Do you need to determine the value of an auto dealership?
In U.S. autos, still the largest retail sector but that pile is getting smaller. According to IBIS World, the number of auto dealerships is expected to contract by 19%, to 17,582, this year vs. 2008.
New and used car dealerships are a significant part of the automotive retail and services industry in around the world.
Valuations are by their definition a moving marker, they are fluid in nature and depend on a whole host of factors like location, franchise or used, facility, market, etc. In general, a European franchise like Mercedes-Benz or Audi is more highly valued than earnings from a big three domestic dealership Ford, GM or Chrysler. Why is this? European brands tend to earn a more stable revenue stream.

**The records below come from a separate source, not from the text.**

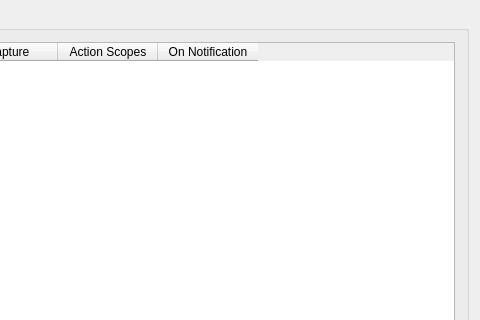
This is src/ui/qgsattributeactiondialogbase.ui in qgis/QGIS as Qt 5 draws it before an edit; both pictures show x 468 to 948 and y 0 to 320 of the 948 by 731 pixel window. The edited form follows.
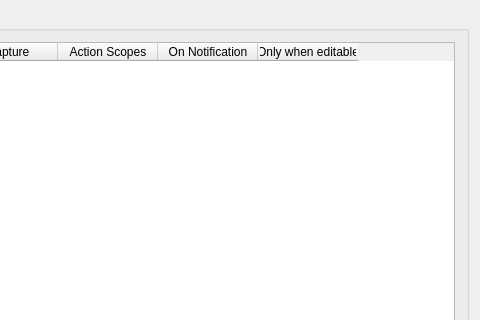
This is the edited form. Icons and pictures are not drawn. Custom widgets are drawn as their Qt base class.

The edit to the form file:
```diff
--- a/src/ui/qgsattributeactiondialogbase.ui
+++ b/src/ui/qgsattributeactiondialogbase.ui
@@ -146,7 +146,7 @@
          <enum>QAbstractItemView::SelectRows</enum>
         </property>
         <property name="columnCount">
-         <number>7</number>
+         <number>8</number>
         </property>
         <column>
          <property name="text">
@@ -186,6 +186,11 @@
           <string>&lt;html&gt;&lt;head/&gt;&lt;body&gt;&lt;p&gt;If not empty, this will enable provider notification listening and the action will be executed when the notification message matched the specified value. &lt;/p&gt;&lt;/body&gt;&lt;/html&gt;</string>
          </property>
         </column>
+        <column>
+         <property name="text">
+          <string>Only when editable</string>
+         </property>
+        </column>
        </widget>
       </item>
       <item row="1" column="2">
```
Left out of the diff: 29 changed lines with no effect on the pictures.
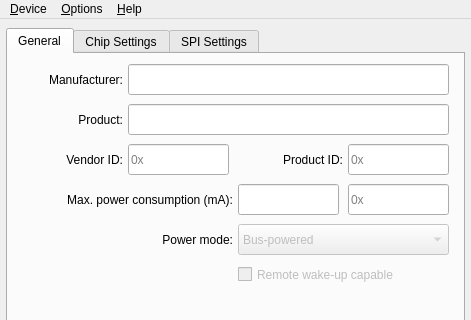
This is src/configuratorwindow.ui in bloguetronica/mcp2210-conf as Qt 5 draws it before an edit; both pictures show x 0 to 471 and y 0 to 320 of the 471 by 601 pixel window. The edited form follows.
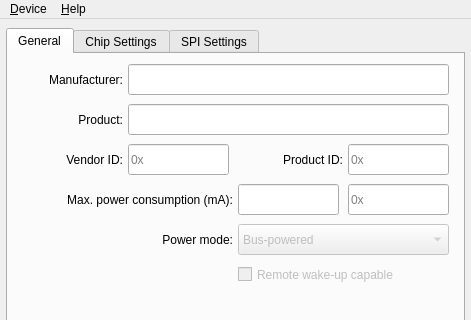
This is the edited form. Icons and pictures are not drawn.

Diff of the .ui file:
```diff
--- a/src/configuratorwindow.ui
+++ b/src/configuratorwindow.ui
@@ -1107,14 +1107,7 @@
     </property>
     <addaction name="actionAbout"/>
    </widget>
-   <widget class="QMenu" name="menuOptions">
-    <property name="title">
-     <string>&amp;Options</string>
-    </property>
-    <addaction name="actionUnrestrictedMode"/>
-   </widget>
    <addaction name="menuDevice"/>
-   <addaction name="menuOptions"/>
    <addaction name="menuHelp"/>
   </widget>
   <action name="actionAbout">
```
Left out of the diff: 8 changed lines with no effect on the pictures.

Franchise. The value of a dollar of earnings is dramatically affected by the franchise that is generating those earnings. For example, $1 of earnings generated by either Mercedes-Benz or BMW is more highly valued than $1 of earnings generated from a Big-Three domestic dealership. The dealerships that represent these two German luxury brands generate a higher return on tangible assets and enjoy a more stable earnings stream than their American competitors.
The strongest franchises tend to be the luxury imports, provided the market is large enough and wealthy enough to support a decent level of volume. Such as Toyota and Honda.
Employees. A strong management team can be the difference between profit and loss. generates pretax profit, as a percentage of sales, equal to 2% or less. According to NADA he average dealership generates net profit of 2.2% before taxes as a percentage of total sales. If a dealership does $20 million in sales, you can estimate that the profit is roughly $440,000.
Costs don’t have to veer off course too badly before losses start. Competition among dealerships is intense.
Location. The attractiveness of a specific location and the costs associated with that location are an important part of the equation. Areas with expanding populations and strong demographics support higher valuations, as do dealerships with highway locations.
People buy assets based on what they think they can earn versus what the person who currently owns it earns.
Quality of the facility. Acquisitions and sales of dealerships are subject to factory approval. Buyers look at their total investment. If somebody is selling a car dealership and the facility is in disrepair when they sell it, the factory can require the dealer or buyer to invest, upgrade, and/or expand the facility. The more the dealer is required to invest in the real estate, the less overall value the car dealership has from the seller’s point of view.
The barriers to entry are low, resulting in a competitive, fragmented, and saturated market. Any one can open a used car dealership. One of the biggest barriers is related to zoning requirements, if they exist. New car dealerships, on the other hand, are subject to franchise agreements that limit the number of dealers in a given area.